Figure 1. A Picture Schedule with "To Do" and "Done" columns.
Four-year-old Colby is having trouble with his preschool homework assignment: Finding all of the "B's" on a page featuring mixed letters and numbers. When I use scrap paper to cover up all but a small portion of the page, he completes the task with ease.
Seven-year-old Skylar is learning to be independent with her morning routine. We write a to-do list on a large dry-erase board, and she uses a marker to cross out each activity as she completes it.
I am asked to read through paperwork at a physician's office. An assistant highlights areas for me to sign to ensure I do not miss anything.
These are just a few examples portraying the importance of visuals -- tools or strategies that use pictures, words, and symbols in a way that help us process information -- in our everyday lives.
Many of these tools have become so commonplace, we likely do not appreciate their value. Take the person who has driven the same commute for years and knows when to shift lanes without having to think much about it.
In contrast to the underwhelm sparked by common symbols, I find that parents sometimes feel overwhelmed when the use of a "visual strategy" is suggested for their children. They might say that such strategies are too juvenile, or that using pictures and symbols to improve their child's functioning has not been effective. Alternatively, they might agree with the suggestion, but then over-focus on making a visual look "perfect," as opposed to what is appealing to the child. They might give up quickly if the child does not take to it immediately.
Visuals are among the simplest and most effective strategies for helping individuals with various tasks and activities. They are especially important for helping people who have learning differences. However, understanding the mechanisms by which a particular visual improves one’s understanding of the world is essential for enhancing it's effectiveness.
I have learned that small details, including whether a visual strategy addresses a particular or potential difficulty, how easy it is to use, and your child’s motivation for using it, can make a big difference.
I came to appreciate the importance of such details through my own difficulties with organizing visual information. For example, there are times when I ask my young daughter to help me find items at the store, as I am bound to miss them, not because I have any trouble with my vision, but because my difficulty with visual processing gets in the way of efficiently comprehending what I am looking at.

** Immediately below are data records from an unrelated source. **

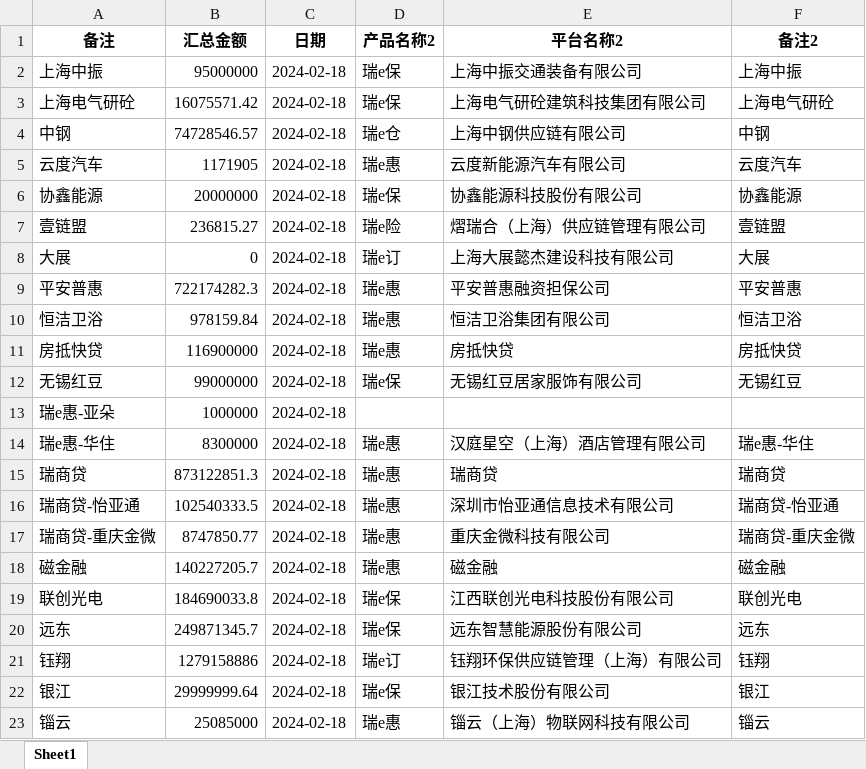
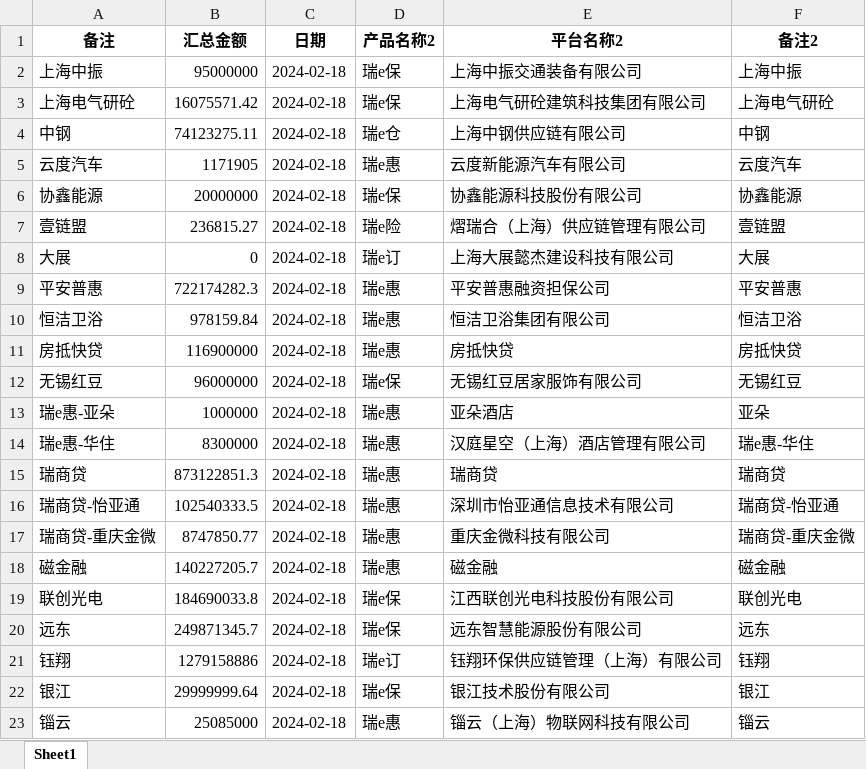
Before and after one commit to modem1024k/streamlit2023, an Excel workbook: excel/供应链汇总2024-02-18.xlsx, sheet Sheet1, drawn as a sheet; values as stored, in another font and other column widths than the file's, no borders; the diff names each change by its address in the sheet, - before the commit and + after, or states it on an @@ line.

Commit message:
Add files via upload

```diff
--- a/excel/供应链汇总2024-02-18.xlsx (sheet Sheet1)
+++ b/excel/供应链汇总2024-02-18.xlsx (sheet Sheet1)
-B4 (汇总金额): 74728546.57
+B4 (汇总金额): 74123275.11
-B12 (汇总金额): 99000000
+B12 (汇总金额): 96000000
-D13 (产品名称2): (empty)
+D13 (产品名称2): 瑞e惠
-E13 (平台名称2): (empty)
+E13 (平台名称2): 亚朵酒店
-F13 (备注2): (empty)
+F13 (备注2): 亚朵
```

There have been times when this obstacle has been more troubling than missing a grocery item. After one instance in graduate school in which I misread a table of scores during a practice psychological assessment (and subsequently scored poorly on the assignment), I made sure to use a ruler as a guidepost for scanning score tables from that point forward.
In this situation, I understood that my difficulty lied in being able to accurately scan the numbers across a table. Therefore, my intervention (using a ruler or straight edge along the row I needed to scan) appropriately addressed the problem.
To illustrate the importance of fitting the intervention to the difficulty it is targeting, I created a made-up table of numbers in random categories (Categories A through E), a table that resembles score tables I have used in my profession. The random numbers in the body of this table correspond with made-up “T-scores,” a type of standardized score into which we often convert an examinee’s original score.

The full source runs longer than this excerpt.